Apparently, most Men still wore some form of the Warrior's Belt.
But, under this, it became common to wear a Tunic (like a Mediavel Tunic) that was usually brightly colored and often of silk or satin. Cherokee Noblemen had these tunics highly decorated with embroidery and beads (and Musketeer Lace), in a form that matched their Heraldric Designs. And as time progreessed, the Tunic became more stylish, like a tailored doublet, giving a more and more European look to the Mediavel Cherokee.
The leather moccasins (and boots), were slowly phased out, in favor of the European style shoe (and boots). And it would seem logical that the European sandal also mades its appearance here, to make the hot climate more bearable.
The bare leg of the Old Cherokee warriors was slowly replaced by the silk stockings and tights of the European Nobiity, which had been popular since their Mediavel Days. (Yep! Look at the paintings of America's Founding Fathers, and below their short pants, you will see that their legs are covered with SILK STOCKINGS! This was the style of the Dayfor Men.)
And to add a touch of modesty (and to hide the tops of the tights and/or stockings), the popular, puffy-pants or very short legged breaches of Shakespear's England, began to be worn, more and more. (The old leather leggings being now used only in combat or work in the woods.)
Again, most comoners did not wear body armor. But, as the Cherokee Nobles increased in wealth, and armor became available, there were some who did wear it. But, the rising power of the musket and rifle demonstrated that this was not such a wise idea. So, it was more a short lived fad.
UNDERWEAR -- MEN'S BREACHCLOUTS:
Well, as part of Our Regathering Meetings, we sometimes do a mini-fashion show. And here, this topic has proved to be wildly controversial! For, as the British trade spread, and softer fabrics of silks and satins became available, the traditional leather bikini or breachclout was replaced by silk and satin ones! And, as the Men were found of wearing bright colors, these were often bursting with color and decorations, too.
Now this is HISTORY! But, unfortunately, the Far-Right thinkers of modern America try to say that only Gay Men would wear such things. Well, I can assure you, that the men of Our Tribe are NOT gay, but that such attire was common for this historical period. (Just as America's Founding Fathers ALL wore SILK STOCKINGS! So, were they Gay then?)
MEDIAVEL CHEROKEE WOMEN'S ATTIRE:
Changing subjects, since Old Cherokee Women's attire was rather conservative, it tended to change the least. And the new fashions still centered around their role as wife and mother.

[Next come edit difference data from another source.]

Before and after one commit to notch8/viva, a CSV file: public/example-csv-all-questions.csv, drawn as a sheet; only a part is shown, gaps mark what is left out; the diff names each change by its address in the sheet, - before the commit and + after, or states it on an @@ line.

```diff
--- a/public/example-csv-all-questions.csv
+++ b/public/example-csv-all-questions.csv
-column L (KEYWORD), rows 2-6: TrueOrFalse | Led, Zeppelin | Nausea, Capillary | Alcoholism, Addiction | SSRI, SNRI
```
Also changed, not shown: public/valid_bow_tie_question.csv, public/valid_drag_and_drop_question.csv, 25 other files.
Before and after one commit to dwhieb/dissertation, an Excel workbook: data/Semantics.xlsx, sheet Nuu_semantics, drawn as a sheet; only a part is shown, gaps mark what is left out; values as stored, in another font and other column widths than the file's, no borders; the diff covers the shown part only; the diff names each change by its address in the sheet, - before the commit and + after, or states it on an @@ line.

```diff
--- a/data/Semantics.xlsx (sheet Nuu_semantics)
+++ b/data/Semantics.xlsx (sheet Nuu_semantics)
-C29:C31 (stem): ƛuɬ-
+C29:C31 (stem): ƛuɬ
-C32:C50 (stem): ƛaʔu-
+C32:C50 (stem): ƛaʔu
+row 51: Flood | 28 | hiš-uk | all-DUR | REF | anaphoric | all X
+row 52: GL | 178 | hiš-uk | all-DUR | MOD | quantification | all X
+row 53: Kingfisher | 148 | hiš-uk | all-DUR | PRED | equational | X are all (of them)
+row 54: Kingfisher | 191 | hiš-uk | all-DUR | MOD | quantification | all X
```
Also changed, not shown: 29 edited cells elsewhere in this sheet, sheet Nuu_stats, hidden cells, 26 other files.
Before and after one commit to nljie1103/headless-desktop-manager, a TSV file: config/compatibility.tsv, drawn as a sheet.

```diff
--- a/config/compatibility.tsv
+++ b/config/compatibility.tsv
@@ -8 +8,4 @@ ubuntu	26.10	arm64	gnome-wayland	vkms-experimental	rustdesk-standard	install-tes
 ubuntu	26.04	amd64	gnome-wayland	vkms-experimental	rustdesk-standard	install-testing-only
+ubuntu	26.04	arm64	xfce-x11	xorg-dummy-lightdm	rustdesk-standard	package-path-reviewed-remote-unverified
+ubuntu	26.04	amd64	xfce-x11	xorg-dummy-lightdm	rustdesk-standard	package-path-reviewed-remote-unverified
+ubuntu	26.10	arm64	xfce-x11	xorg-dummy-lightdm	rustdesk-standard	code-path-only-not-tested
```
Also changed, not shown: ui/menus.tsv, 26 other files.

As was also pretty much true of women's fashions in Europe at this time.
Mediavel Cherokee women still wore their hair VERY LONG. Occasionally, they would braid it into twin braids. (The single long braid was still left to the Men as a more "civilian" form of their warrior's top-knot.) And, these braids were often wound up on top or their head, to facilitate work (in a Viking style).
BELT and HAIRBAND:
The wife's warrior belt, in a style similar (but smaller) to her husband's warrior belt, seems to have phased out.
But, in its place Mediavel Cherokee Women's hairband became very popular OR the headband made in a similar manner as the above belt (in order to clearly show to others, who she belonged to--as adultery was, indeed, highly frowned on). And British style caps and bonnets, made with this heraldric design, also seem to have appeared.
Like Men's footwear, the women's leather moccasins (and boots), were replace by European shoes (and boots). And more than likely, the ladies found the European sandal appealing as a relief from the Summer heat. (Though they were not worn far, as snakes abounded in the Forest!)
And while silk stockings and tights now becamce available for women to wear, too, far more popular among women seemed to be the long cotton stockings or long wollen stockings--to be worn under those long skirts in Winter--for added warmth!
BODY ARMOR -- Tunic -- To Blyat:
The woman's leather tunic gave way to the more popular Mediavel Blyat or its Shakespearean and Elizabethan equivalent. (And later to the fancier Musketeer style women's gowns.) This change was displayed in both Pocahontas the Cartoon, and the Movie.
The Blyat was a long dress composed of two gowns. The outergown was long, and well covering (and in the duller, darker, more camouflaging colors)--though it was usually slit either up the side or middle to give a peek at the undergown. The undergown was longer yet, with its sleeves sticking out of the outergown (and a hint of it appearing at the slits of the outergown, and perhaps, even below, as it hung out.) Moreover, the undergown was brightly colored and often fancily decorated (like lingerie). Thus giving men a slight hint of the pleasures that might be within.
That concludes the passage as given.